It is almost a tired phrase to say that the lack of clarity about Brexit is causing great uncertainty for many businesses. However, this is still true.

We are travelling headlong towards 1 January 2021 and the official end of the transitional period marking the UK’s exit from the EU. Companies are having to make decisions to ensure that the disruption caused by Brexit is kept to a minimum but places their business in the best place to thrive and grow in a post-Brexit world.

The major consequences of Brexit are the impact it has on the supply chain, combined with implications for Customs Duties and VAT; these are key areas that are exercising the minds of many finance directors.

While not so prominent in the headlines, this will also have an impact on corporate income taxes. When companies make decisions to manage and control the supply chain and ensure any duties and VAT payable are kept to a minimum, this can result in changes to the way the company carries out business. This can also result in changes to the structure.

In many cases, because the focus is usually on supply chain and the indirect taxes, it is possible for the impact on corporate income taxes to be overlooked.  

A company is subject to corporate income taxes in a country if that company is tax resident there but also if it is a non-resident company carries on business in that country through a permanent establishment (PE). Where there are changes to the supply chain and structure of a company or group this can result in the company having to consider corporate income taxes in a new country.

What is a permanent establishment?

In the model tax treaty of the Organisation for Economic Cooperation & Development (OECD) a PE is a fixed place of business through which the business of an enterprise is wholly or partly carried on. So, if it is decided for good operational reasons to establish part of the business for example an office or warehouse in a new territory this might mean that a PE has been established. Often a warehouse whose role is solely auxiliary or preparatory in nature does not trigger a PE, however it is important to check the rules of the territory in question.

Another indicator that a PE has been created is where an employee or someone other than an independent person has the power to habitually bind the company to contracts.

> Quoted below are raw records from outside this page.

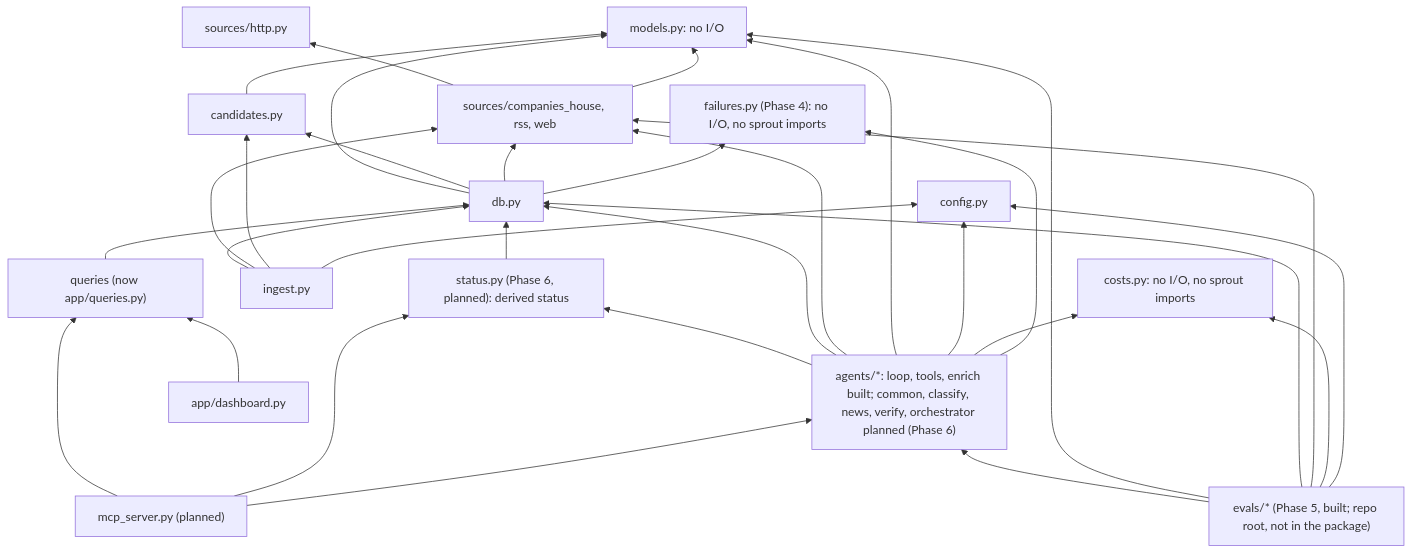
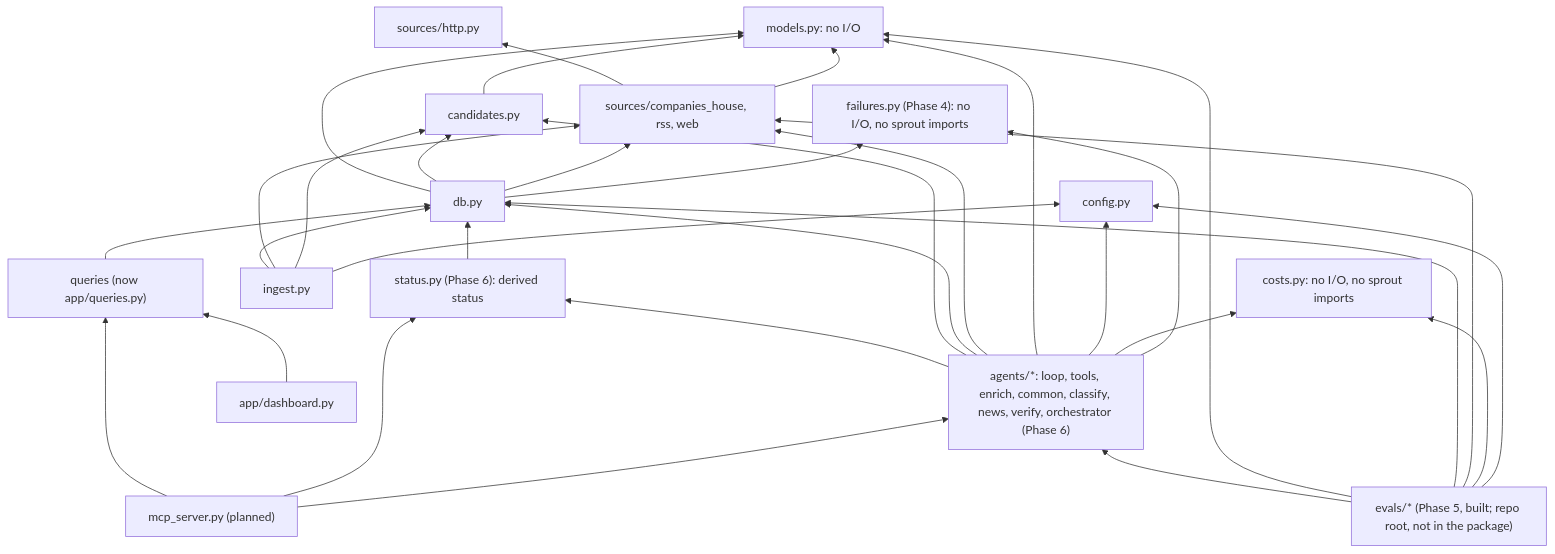
One commit to Farzaanee/sprout changed the first of 2 diagrams in docs/architecture/1. overview.md. Above: the diagram before and after it, drawn with Mermaid. The commit also changed other lines of this file and 13 other files, not shown here.

Commit message:
sync architecture docs after phase 6 build

````diff
--- a/docs/architecture/1. overview.md
+++ b/docs/architecture/1. overview.md
@@ -23,48 +23,49 @@
 ```mermaid
 flowchart BT
     models["models.py: no I/O"]
     config["config.py"]
     costs["costs.py: no I/O, no sprout imports"]
     failures["failures.py (Phase 4): no I/O, no sprout imports"]
     candidates["candidates.py"]
     http["sources/http.py"]
     sources["sources/companies_house, rss, web"]
     db["db.py"]
     ingest["ingest.py"]
     queries["queries (now app/queries.py)"]
-    statusmod["status.py (Phase 6, planned): derived status"]
-    agents["agents/*: loop, tools, enrich built; common, classify, news, verify, orchestrator planned (Phase 6)"]
+    statusmod["status.py (Phase 6): derived status"]
+    agents["agents/*: loop, tools, enrich, common, classify, news, verify, orchestrator (Phase 6)"]
     mcp["mcp_server.py (planned)"]
     dash["app/dashboard.py"]
     evals["evals/* (Phase 5, built; repo root, not in the package)"]
     candidates --> models
     sources --> http
     sources --> models
     db --> models
     db --> candidates
     db --> sources
     db --> failures
     ingest --> db
     ingest --> sources
     ingest --> candidates
     ingest --> config
     queries --> db
     statusmod --> db
     agents --> statusmod
+    agents --> candidates
     agents --> db
     agents --> sources
     agents --> models
     agents --> config
     agents --> costs
     agents --> failures
     mcp --> queries
     mcp --> statusmod
     mcp --> agents
     dash --> queries
     evals --> agents
     evals --> models
     evals --> db
     evals --> sources
     evals --> costs
     evals --> config
 ```
````
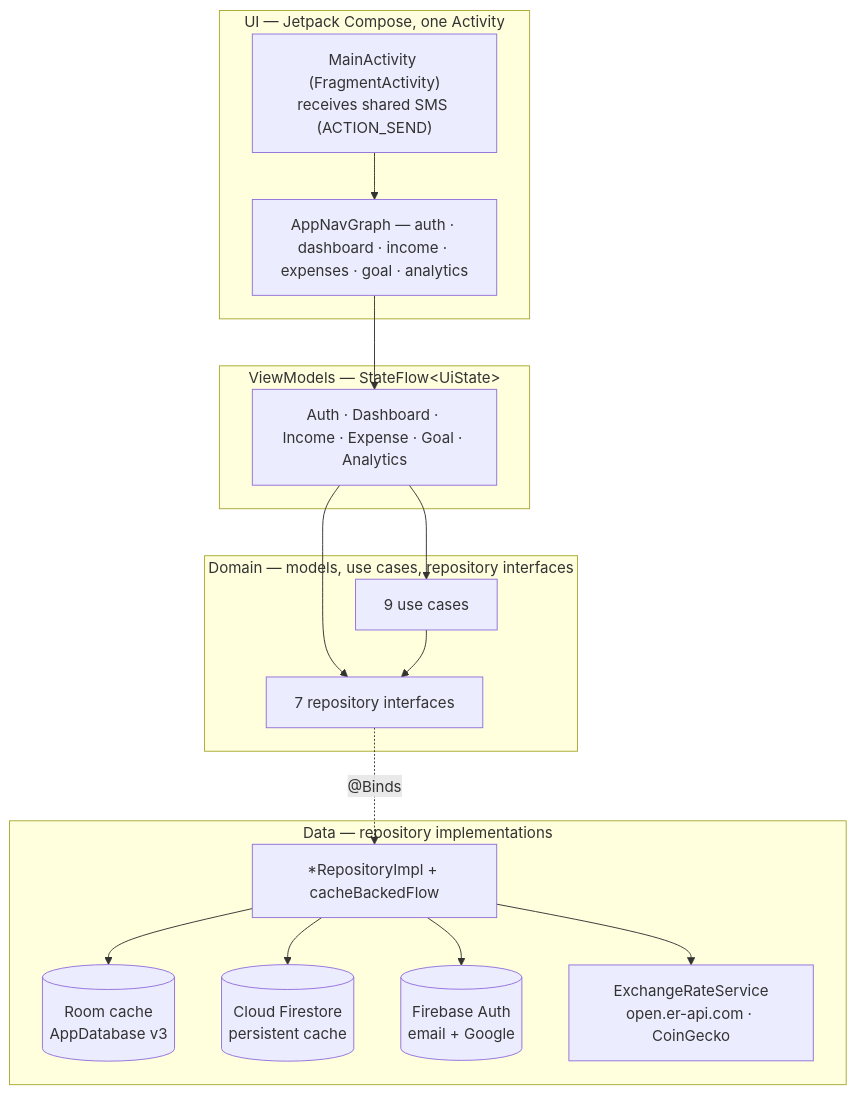
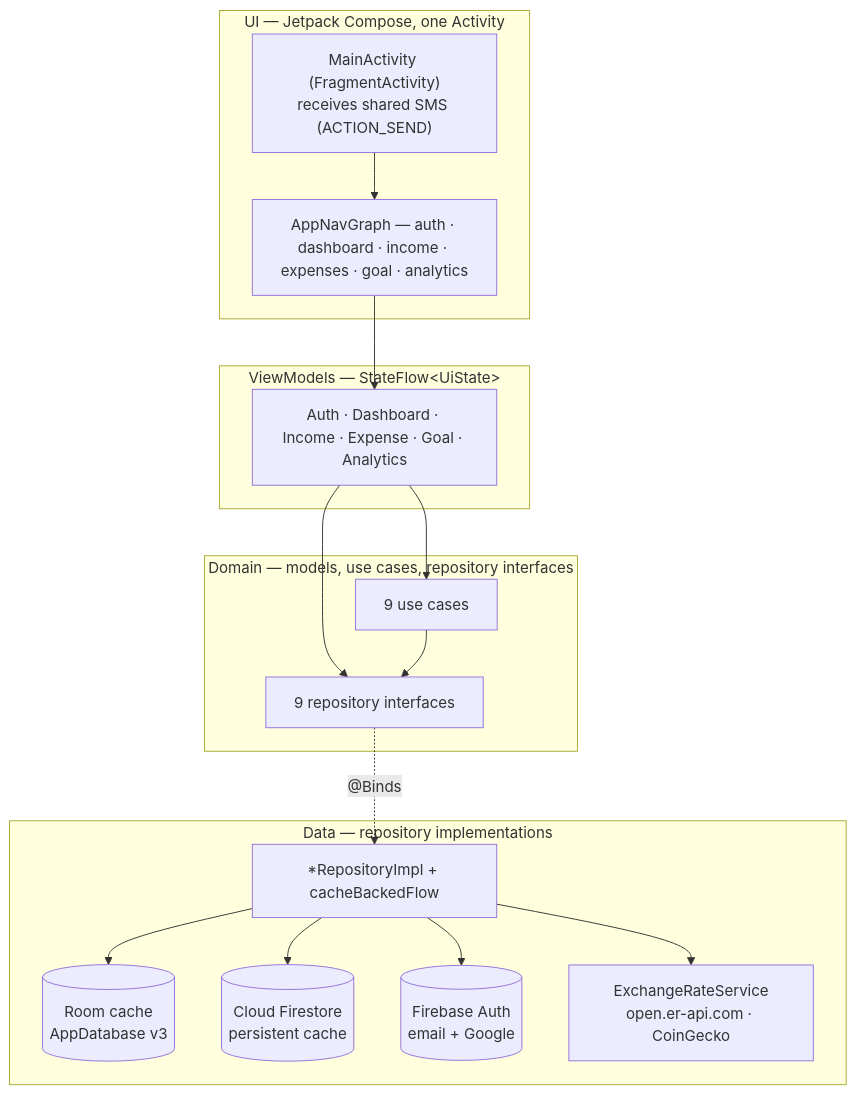
One commit to Hesara2003/PulseFinance-SE3092 changed the first of 3 diagrams in docs/ARCHITECTURE.md. Above: the diagram before and after it, drawn with Mermaid. The commit also changed other lines of this file and 4 other files, not shown here.

First line of the commit message:
docs: bring architecture, design system and features up to date

````diff
--- a/docs/ARCHITECTURE.md
+++ b/docs/ARCHITECTURE.md
@@ -23,31 +23,31 @@
 ```mermaid
 flowchart TB
     subgraph UI["UI — Jetpack Compose, one Activity"]
         MA["MainActivity (FragmentActivity)<br/>receives shared SMS (ACTION_SEND)"]
         NAV["AppNavGraph — auth · dashboard · income · expenses · goal · analytics"]
         MA --> NAV
     end
     subgraph VM["ViewModels — StateFlow&lt;UiState&gt;"]
         VMS["Auth · Dashboard · Income · Expense · Goal · Analytics"]
     end
     subgraph DOM["Domain — models, use cases, repository interfaces"]
         UC["9 use cases"]
-        RI["7 repository interfaces"]
+        RI["9 repository interfaces"]
     end
     subgraph DATA["Data — repository implementations"]
         IMPL["*RepositoryImpl + cacheBackedFlow"]
         ROOM[("Room cache<br/>AppDatabase v3")]
         FS[("Cloud Firestore<br/>persistent cache")]
         FA[("Firebase Auth<br/>email + Google")]
         RATES["ExchangeRateService<br/>open.er-api.com · CoinGecko"]
     end
     NAV --> VMS
     VMS --> UC
     VMS --> RI
     UC --> RI
     RI -.->|"@Binds"| IMPL
     IMPL --> ROOM
     IMPL --> FS
     IMPL --> FA
     IMPL --> RATES
 ```
````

It is important that this is something that is done habitually i.e. it is not temporary in nature.

PE in a COVID-19 world

It is clear that COVID-19 has also cast doubt and uncertainty on businesses. With the ability of technology to facilitate home working and the tight travel restrictions, many people have found that they have had a significant re-think in the way that they carry out business.

For those individuals whose previous role entailed travel between countries this may result in the company concerned triggering a PE in the country in which they are now working and this may result in corporate income tax liabilities and tax filing obligations in that country.

This could as equally apply to a UK company whose employees now live and work overseas as to a company based overseas with employees living and working in the UK.    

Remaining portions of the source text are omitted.